Chopsticks – how to hold them
Learning to use chopsticks is quite simple and easy – use the drawings to help you. I always maintain that using chopsticks is like riding a bicycle: you must not concentrate too hard on what you are doing, but relax and let your mind wander to other matters such as the beautiful person sitting next to you or the wonderful wine being served with the food.

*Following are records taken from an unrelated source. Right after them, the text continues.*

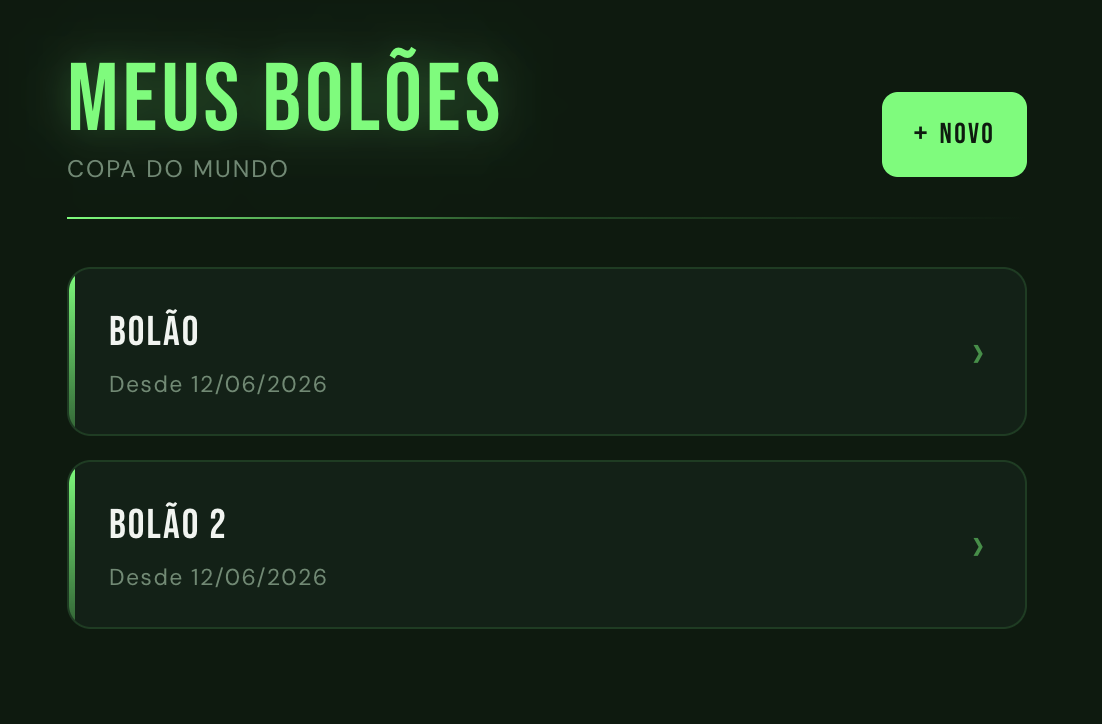
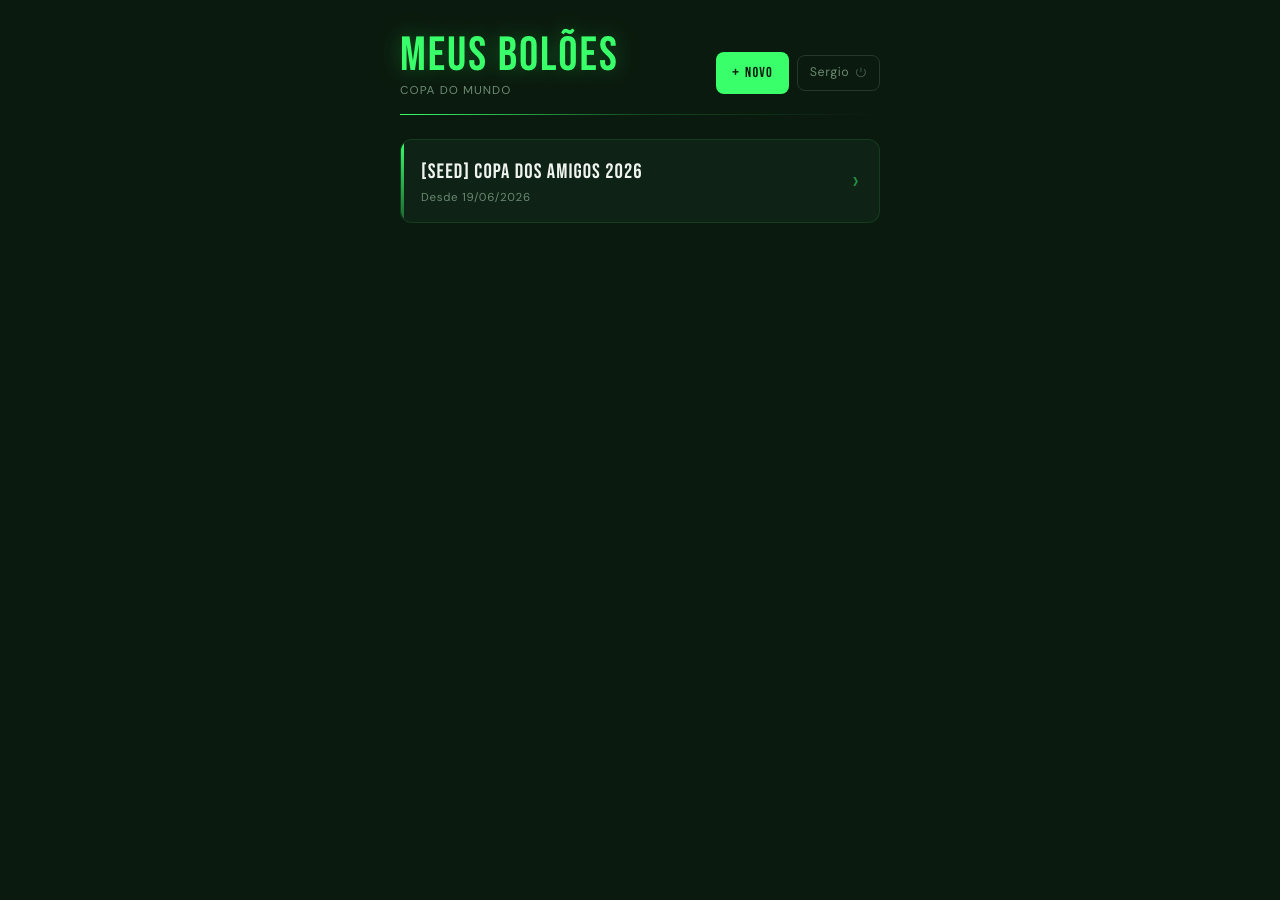
docs: overhaul README with full feature list, mermaid diagram, screenshots and seed script

diff --git a/README.md b/README.md
@@ -13,11 +13,26 @@ Bolão de palpites para a Copa do Mundo. Crie um grupo, compartilhe o link de co
 ### Lista de bolões
 ![Lista de bolões](docs/assets/boloes.png)
 
-### Jogos e palpites
+### Jogos e palpites (com banner ao vivo)
 ![Jogos](docs/assets/jogos.png)
+
+### Ranking
+![Ranking](docs/assets/ranking.png)
 
 ### Feed de atividade
 ![Feed](docs/assets/feed.png)
+
+### Painel admin — taxa, retroativos e WhatsApp
+![Admin](docs/assets/admin.png)
+
+### Palpite retroativo aguardando aprovação
+![Palpite retroativo](docs/assets/palpite-retroativo.png)
+
+### Notificações WhatsApp
+![WhatsApp config](docs/assets/whatsapp-config.png)
+
+### Excluir bolão
+![Excluir bolão](docs/assets/excluir-bolao.png)
 
 ### Como funciona
 ![Como funciona — pontuação e prazo](docs/assets/como-funciona-1.png)
@@ -33,17 +48,56 @@ Bolão de palpites para a Copa do Mundo. Crie um grupo, compartilhe o link de co
 
 **Infra** — PostgreSQL 16 · Docker Compose · Nginx · Cloudflare Tunnel
 
+**WhatsApp** — whatsmeow (serviço standalone chamado pelo backend)
+
+---
+
+## Arquitetura
+
+```mermaid
+graph TD
+    subgraph Frontend
+        VUE[Vue 3 + Pinia]
+    end
+
+    subgraph Backend
+        CHI[Chi Router]
+        SVC[Services]
+        SQLC[sqlc / pgx]
+        CRON[Cron — sync jogos + disparo notificações]
+    end
+
+    subgraph Infra
+        PG[(PostgreSQL 16)]
+        WA[whatsmeow service]
+        FD[football-data.org API]
+    end
+
+    VUE -- HTTP / JWT --> CHI
+    CHI --> SVC
+    SVC --> SQLC
+    SQLC --> PG
+    CRON --> FD
+    CRON --> WA
+    WA -- WhatsApp --> GRP[Grupo WhatsApp]
+```
+
 ---
 
 ## Funcionalidades
 
-- **Bolões** — crie quantos quiser, cada um com link de convite único
+- **Bolões** — crie quantos quiser, cada um com link de convite único; o criador é o Administrador
+- **Auth** — Google OAuth ou e-mail/senha
 - **Palpites** — registre e altere até o apito inicial; bloqueio automático por horário (UTC)
-- **Ranking** — classificação em tempo real com pontuação acumulada
+- **Palpite Retroativo** — quando habilitado pelo Administrador, permite registrar palpites após o início do Jogo; ficam pendentes até aprovação explícita do Admin e ocultos dos demais Participantes até lá
+- **Ranking** — classificação em tempo real com pontuação acumulada por Bolão
 - **Feed** — últimos 50 eventos do bolão com polling de 15s; palpites ficam ocultos até o jogo começar
 - **Palpites dos outros** — expanda qualquer jogo já iniciado para ver o que cada participante apostou
+- **Jogos ao vivo** — banner fixo no topo da aba Jogos; filtros separados para Próximos e Encerrados
+- **Taxa de Entrada** — Administrador propõe um valor; exige aprovação unânime dos Participantes presentes; imutável após definida; sistema não processa pagamentos
+- **Excluir bolão** — Administrador pode excluir o bolão com confirmação via drawer
+- **Notificações WhatsApp** — vincula um Grupo WhatsApp ao Bolão; três tipos de notificação automática: aviso 10 min antes, partida iniciando, e fim de jogo com pontuações; Administrador pode pausar/retomar
 - **Sincronização de jogos** — partidas importadas da [football-data.org](https://www.football-data.org/) via cron
-- **Auth** — Google OAuth ou e-mail/senha
 
 ---
 

diff --git a/CONTEXT.md b/CONTEXT.md
@@ -7,7 +7,10 @@ Um grupo de apostas criado por um Administrador, compartilhado via link de convi
 O Participante que criou o Bolão. Tem poderes exclusivos: gerar o link de convite e configurar as Regras de Pontuação. Existe exatamente um Administrador por Bolão.
 
 ## Participante
-Qualquer usuário autenticado (via Google OAuth) que entrou no Bolão através do link de convite. Pode registrar e alterar Palpites até o início de cada Jogo.
+Qualquer usuário autenticado que entrou no Bolão através do link de convite. A autenticação pode ser via Google OAuth ou Usuário com Senha. Pode registrar e alterar Palpites até o início de cada Jogo.
+
+## Usuário com Senha
+Método de autenticação onde o usuário cria uma conta diretamente no sistema com e-mail e senha, sem depender de um provedor externo como o Google OAuth.
 
 ## Jogo
 Uma partida da Copa do Mundo, com dois times, horário de início e placar final. Os dados de Jogos são sincronizados automaticamente de uma API externa. O horário de início define o prazo para Palpites.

At an informal Chinese meal all the dishes are brought to the table together. The host or hostess signals the start with his or her chopsticks, waving them in the air rather like the conductor of an orchestra. Then everybody picks up their chopsticks and tucks in. When you think you have had enough, you simple wave your chopsticks and mutter something like ‘Please don’t hurry!’ But in more polite society the host and hostess constantly serve the guests, using a spoon to help them to more food from the centre of the table so that the guests never have to stretch out their arms to help themselves.
Anyway, one advantage of using Chinese tableware is that there is very little washing-up afterwards; all you need for each place setting is a medium-sized plate, a pair of chopsticks and a rice bowl, which doubles as a soup bowl when used with a porcelain spoon.
© Deh-Ta Hsiung and reproduced with his kind permission.